BMW has this very funny ad where Katie Couric and Bryant Gumbel discuss the makeup of an Internet email address back in 1994.
To say that the Internet wasn’t mainstream enough for the Today show hosts is an understatement. Back then, few people had any idea of what it was, how email was used, or what the punctuation in the email address signified. Looking at the Today show this morning, things certainly have changed: live Tweeting of the snowstorm, Carson Daly and his magic touch screen surfing social media, and even some of the hosts reading off their laptops on air. We have come a long way.
But let’s go back to what we were all doing 20-some years ago. Back then it was hard to get online. We had dial-up modems: no Wifi, no broadband, no iPhones. PCs had PCMCIA cards, the precursor to USB ports. Other than Unix, none of the other desktop operating systems came with any support for IP protocols built-in.
Now it is hard to find a computer with a dial-up modem included, and without any Wifi support. Even the desktop PC that I last bought came with a Wifi adapter.
The communications software was crude and finicky: it was hard to run connections that supported both Ethernet (or Token Ring, remember that?) on the local office network and then switch to remote IP connections when you went on the road. I was using Fetch for file transfer (I still like that program, it is so dirt simple to use) and Mosaic, the first Web browser that came out that Illinois campus where a young Marc Andreessen was studying before he made it rich at Netscape. Companies such as Netmanage and Spry were packaging all the various programs that you needed to get online with an “Internet in a Box.” This was a product that was a bit different from that described in “The IT Crowd” TV show a few years later:
Back in 1994, I had a column in Infoworld where I mentioned that configuring TCP/IP was “an exercise in learning Greek taught by an Italian.” My frustration was high after trying a series of products, each of which took several days worth of tech support calls and testing various configurations with software and OS drivers to make them work. Remember NDIS and the protocol.ini file? You had to be familiar with that if you did a lot of communicating, because that is where you had to debug your DOS and early Windows communications strings. When they did work it was only with particular modems.
Finding an Internet service provider wasn’t easy. There were a few hardy souls that tried to keep track of which providers offered service, through a combination of mailing lists and other online documents. Of course, the Web was just getting started. Getting a dot com domain name was free – you merely requested one and a few seconds later it was yours. Before I had strom.com, I was using Radiomail and MCIMail as two options for Internet-accessible email addresses.
Indeed, mobility meant often using different modems with different software tools. When I traveled, I took four of them with me: cc:Mail (to correspond with my readers and to file my columns with the editors), Smartcom (to pick up messages on MCI Mail and others that I connected to from time to time), Eudora (for reading my Internet mail), and Versaterm AdminSlip (for connecting to my Internet service provider). That was a lot of gear and software to keep track of.
With all of these modems, if you can imagine, the telephone network was our primary means of connection when we were on the road.
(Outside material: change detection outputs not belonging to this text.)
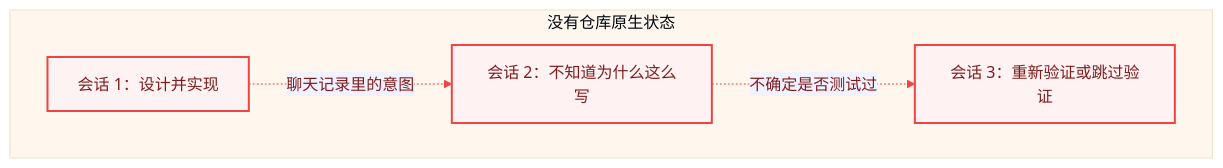
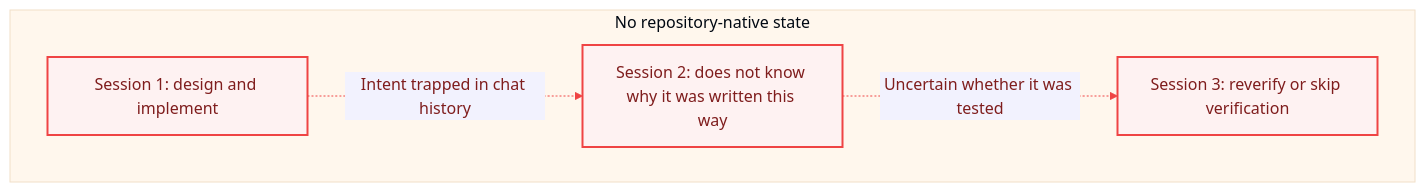
One commit to Caesarlo/SDLC-Harness-docs changed the first of 2 diagrams in concepts/why-sdlc-harness.mdx. Above: the diagram before and after it, drawn with Mermaid. The commit also changed other lines of this file and 64 other files, not shown here.

````diff
--- a/concepts/why-sdlc-harness.mdx
+++ b/concepts/why-sdlc-harness.mdx
@@ -13,11 +13,11 @@
 ```mermaid placement="top-right" actions={true}
 %%{init: {"flowchart": {"curve": "basis"}, "theme": "base", "themeVariables": {"fontFamily": "Inter, ui-sans-serif, system-ui, sans-serif", "primaryColor": "#FEF2F2", "primaryBorderColor": "#EF4444", "primaryTextColor": "#7F1D1D", "lineColor": "#EF4444", "tertiaryColor": "#FFF7ED"}}}%%
 flowchart LR
-  subgraph 没有仓库原生状态
+  subgraph No repository-native state
     direction LR
-    C1["会话 1：设计并实现"] -. 聊天记录里的意图 .-> C2["会话 2：不知道为什么这么写"]
-    C2 -. 不确定是否测试过 .-> C3["会话 3：重新验证或跳过验证"]
+    C1["Session 1: design and implement"] -. Intent trapped in chat history .-> C2["Session 2: does not know why it was written this way"]
+    C2 -. Uncertain whether it was tested .-> C3["Session 3: reverify or skip verification"]
   end
   classDef risk fill:#FEF2F2,stroke:#EF4444,color:#7F1D1D,stroke-width:2px
   class C1,C2,C3 risk
 ```
````
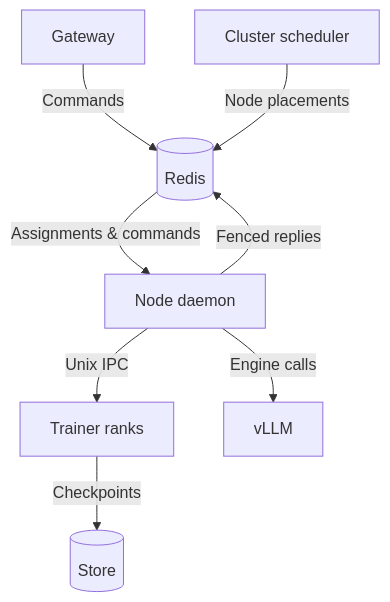
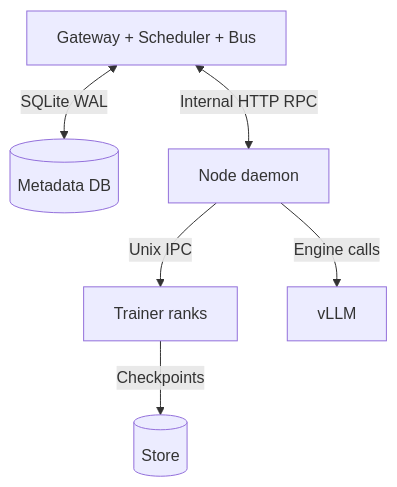
One commit to ShubyM/tiny-open-rl changed the diagram in README.md. Above: the diagram before and after it, drawn with Mermaid. The commit also changed other lines of this file and 30 other files, not shown here.

First line of the commit message:
feat(control): replace Redis with embedded SQLite + RAM Bus and fix PR #127 bugs

````diff
--- a/README.md
+++ b/README.md
@@ -37,10 +35,8 @@
 ```mermaid
 flowchart TD
-  G["Gateway"] -->|Commands| R[("Redis")]
-  S["Cluster scheduler"] -->|Node placements| R
-  R -->|Assignments & commands| N["Node daemon"]
+  G["Gateway + Scheduler + Bus"] <-->|SQLite WAL| D[("Metadata DB")]
+  G <-->|Internal HTTP RPC| N["Node daemon"]
   N -->|Unix IPC| T["Trainer ranks"]
   N -->|Engine calls| V["vLLM"]
   T -->|Checkpoints| C[("Store")]
-  N -->|Fenced replies| R
 ```
````
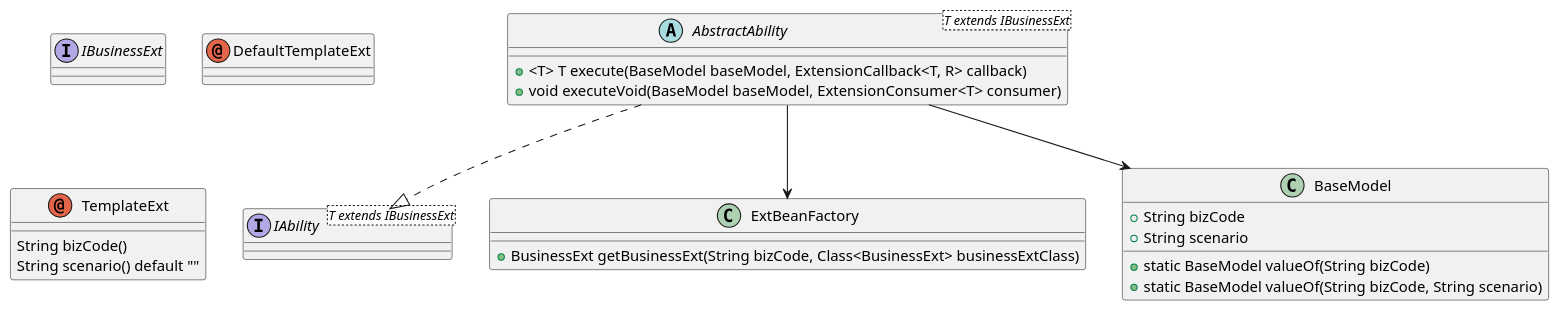
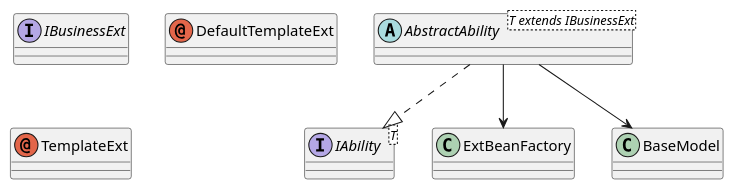
Before and after one commit to sumo1/easy-spi: the diagram in README.md, drawn with PlantUML. The commit also changed other lines of this file, not shown here.

````diff
--- a/README.md
+++ b/README.md
@@ -208,33 +126,17 @@
 ```plantuml
 @startuml
-abstract class AbstractAbility<T extends IBusinessExt> {
-    + <T> T execute(BaseModel baseModel, ExtensionCallback<T, R> callback)
-    + void executeVoid(BaseModel baseModel, ExtensionConsumer<T> consumer)
-}
-
-interface IAbility<T extends IBusinessExt>
-
+abstract class AbstractAbility<T extends IBusinessExt>
+interface IAbility<T>
 interface IBusinessExt
 
-class ExtBeanFactory {
-    + BusinessExt getBusinessExt(String bizCode, Class<BusinessExt> businessExtClass)
-}
-
-class BaseModel {
-    + String bizCode
-    + String scenario
-    + static BaseModel valueOf(String bizCode)
-    + static BaseModel valueOf(String bizCode, String scenario)
-}
+class ExtBeanFactory
+class BaseModel
 
 annotation DefaultTemplateExt
-annotation TemplateExt {
-    String bizCode()
-    String scenario() default ""
-}
+annotation TemplateExt
 
 AbstractAbility ..|> IAbility
 AbstractAbility --> ExtBeanFactory
 AbstractAbility --> BaseModel
 @enduml
 ```
````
Of course, back then we were paying for long distance phone calls, and we tried to minimize this by finding collections of “modem pools” to dial into that were a local call away. Back then I was paying $100 a month for dial up! Then ISDN came along and I was paying $100 for 128 kbps! Now I pay $40 a month for broadband access. I guess things have improved somewhat.